Sound clashes are never void of drama and controversy, and Thursday night's clash at Reggae Sumfest was no different. At least one selector has come out to say he was robbed of a fair shot at the 2018 World Clash title due to bias.
Ricky Trooper, one of the contestants in this year's competition, told THE STAR that at least one contestant that made it to last night's final two was undeserving of that spot based on the rules stipulated by the clash organisers.
"We got the rules for the clash, and dem say no indecent language inna di song dem and we mustn't talk any curse words and dem thing deh. Everybody know me a one of the most notorious people in a sound clash when it come on to breaking the rules and dem thing deh. Last night me play the clash clean like a whistle like me a di biggest Christian in deh," he said.
"Violation gwaan because Matterhorn inna di clash, and him play songs wah have indecent language inna it. Dem never push him out or stop him deh so and say we haffi protect the brand and maintain the rules. He shouldn't have been in the final two none at all."

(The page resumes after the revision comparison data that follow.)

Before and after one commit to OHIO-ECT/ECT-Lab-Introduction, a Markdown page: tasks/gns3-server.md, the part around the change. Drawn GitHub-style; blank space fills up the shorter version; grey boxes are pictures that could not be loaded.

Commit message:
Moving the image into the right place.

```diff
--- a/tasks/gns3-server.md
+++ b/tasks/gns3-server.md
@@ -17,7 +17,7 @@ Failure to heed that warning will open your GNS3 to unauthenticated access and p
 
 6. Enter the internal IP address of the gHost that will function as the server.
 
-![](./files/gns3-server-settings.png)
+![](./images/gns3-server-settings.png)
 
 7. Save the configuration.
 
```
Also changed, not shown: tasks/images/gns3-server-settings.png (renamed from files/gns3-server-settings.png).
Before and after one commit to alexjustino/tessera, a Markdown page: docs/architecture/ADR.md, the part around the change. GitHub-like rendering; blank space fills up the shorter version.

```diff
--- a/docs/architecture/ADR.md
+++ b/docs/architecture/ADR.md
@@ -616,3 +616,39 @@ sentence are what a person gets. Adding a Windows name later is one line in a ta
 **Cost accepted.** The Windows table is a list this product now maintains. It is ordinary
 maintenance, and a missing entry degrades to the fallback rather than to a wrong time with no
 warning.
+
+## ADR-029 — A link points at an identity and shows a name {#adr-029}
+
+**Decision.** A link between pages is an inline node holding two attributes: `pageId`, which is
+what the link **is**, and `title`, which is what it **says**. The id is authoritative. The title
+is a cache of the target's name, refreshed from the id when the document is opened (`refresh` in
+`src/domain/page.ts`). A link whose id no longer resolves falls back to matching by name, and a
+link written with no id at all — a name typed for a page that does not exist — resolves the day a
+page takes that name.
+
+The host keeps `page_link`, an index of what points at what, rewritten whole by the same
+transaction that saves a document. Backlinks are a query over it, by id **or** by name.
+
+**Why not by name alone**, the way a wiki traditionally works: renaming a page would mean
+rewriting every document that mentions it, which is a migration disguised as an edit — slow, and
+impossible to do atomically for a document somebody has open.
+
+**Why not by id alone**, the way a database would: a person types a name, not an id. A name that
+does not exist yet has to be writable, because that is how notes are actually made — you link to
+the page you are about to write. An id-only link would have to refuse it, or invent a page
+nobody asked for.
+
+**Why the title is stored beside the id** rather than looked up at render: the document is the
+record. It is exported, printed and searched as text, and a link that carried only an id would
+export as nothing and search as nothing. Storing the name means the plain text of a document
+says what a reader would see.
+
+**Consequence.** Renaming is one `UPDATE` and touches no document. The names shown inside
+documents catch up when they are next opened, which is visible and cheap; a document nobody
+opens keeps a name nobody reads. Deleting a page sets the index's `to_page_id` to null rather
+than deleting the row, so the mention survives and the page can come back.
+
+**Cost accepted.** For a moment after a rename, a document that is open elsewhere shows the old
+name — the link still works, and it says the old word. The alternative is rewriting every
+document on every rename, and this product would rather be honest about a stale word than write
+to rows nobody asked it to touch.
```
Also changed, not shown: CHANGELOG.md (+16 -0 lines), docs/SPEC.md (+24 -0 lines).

Trooper said that he has no qualms with the winners as they put up a good fight and obeyed the rules, but wants the sponsors of the clash to issue a public apology for not sticking to the rules of the competition.
"Me nuh have no problem with Mighty Crown, dem play fair and square to reach the finals. But if you are given guidelines to follow and me follow dem and another man violate, how is it that man reach the finals?," he questioned. "Why we have rules and unuh a make noise bout corporate sponsors and keeping it clean, and all a dat if unuh nah hold it at the end of the day? Dat not fair and unuh need to apologise."
When contacted, Garfield 'Chin' Bourne of Irish and Chin, one of the organisers of the clash, said he was not interested in feeding into Trooper's claims. He said Thursday's clash was a success and that he'd rather speak on how well executed the event was. He said that he was pleased with the organisers' decision, which saw Matterhorn and Mighty Crown contesting the finals and that Irish and Chin's high standard in sound clashes was maintained.
Matterhorn was more expressive in his response to Trooper as he denied using indecent language in any part of the clash. "Everybody know me nuh follow rules, and dem say we must clean up the songs and the dubs and mi dub dem did clean," the selector said.